PROBLEM STATEMENT:
Scan the data and please report how many lines include the word "docs". Leave out everything but the number.

++++++++++++++++++++

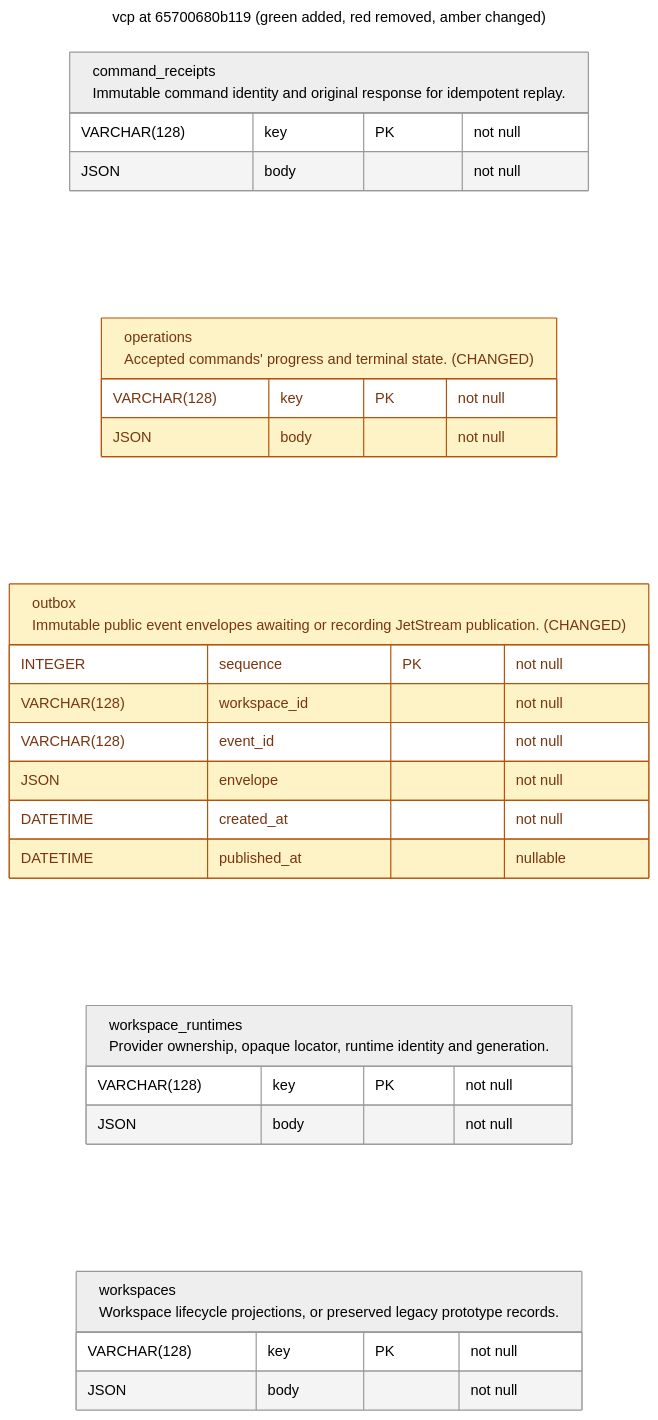
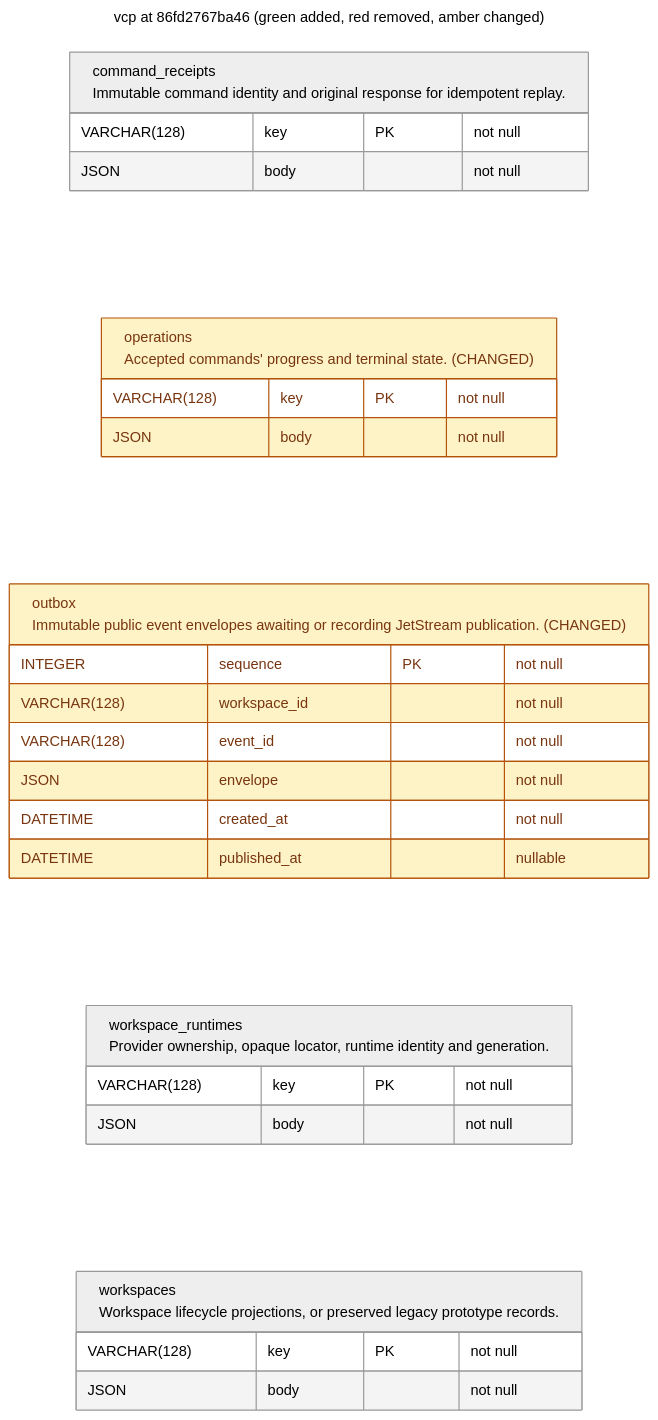
One commit to OpenEngine/OpenEngine changed the diagram in v2/docs/schema/latest_vcp.mermaid. Above: the diagram before and after it, drawn with Mermaid. The commit also changed 4 other files, not shown here.

Commit message:
docs: update service schemas

```diff
--- a/v2/docs/schema/latest_vcp.mermaid
+++ b/v2/docs/schema/latest_vcp.mermaid
@@ -1,39 +1,39 @@
 ---
-title: vcp at 65700680b119 (green added, red removed, amber changed)
+title: vcp at 86fd2767ba46 (green added, red removed, amber changed)
 config:
   theme: neutral
 ---
 erDiagram
     direction LR
     %% REMOVED tables/columns are tombstones, absent from this revision's schema.
     %% Column changes include type, nullability, default and key membership.
     %% Table changes also include indexes and constraints.
     classDef added fill:#dcfce7,stroke:#15803d,color:#14532d
     classDef removed fill:#fee2e2,stroke:#b91c1c,color:#7f1d1d
     classDef changed fill:#fef3c7,stroke:#b45309,color:#78350f
     command_receipts["command_receipts<br/>Immutable command identity and original response for idempotent replay."] {
         VARCHAR(128) key PK "not null"
         JSON body "not null"
     }
     operations["operations<br/>Accepted commands' progress and terminal state. (CHANGED)"] {
         VARCHAR(128) key PK "not null"
         JSON body "not null"
     }
     class operations changed
     outbox["outbox<br/>Immutable public event envelopes awaiting or recording JetStream publication. (CHANGED)"] {
         INTEGER sequence PK "not null"
         VARCHAR(128) workspace_id "not null"
         VARCHAR(128) event_id "not null"
         JSON envelope "not null"
         DATETIME created_at "not null"
         DATETIME published_at "nullable"
     }
     class outbox changed
     workspace_runtimes["workspace_runtimes<br/>Provider ownership, opaque locator, runtime identity and generation."] {
         VARCHAR(128) key PK "not null"
         JSON body "not null"
     }
     workspaces["workspaces<br/>Workspace lifecycle projections, or preserved legacy prototype records."] {
         VARCHAR(128) key PK "not null"
         JSON body "not null"
     }
```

++++++++++++++++++++

SOLUTION:
4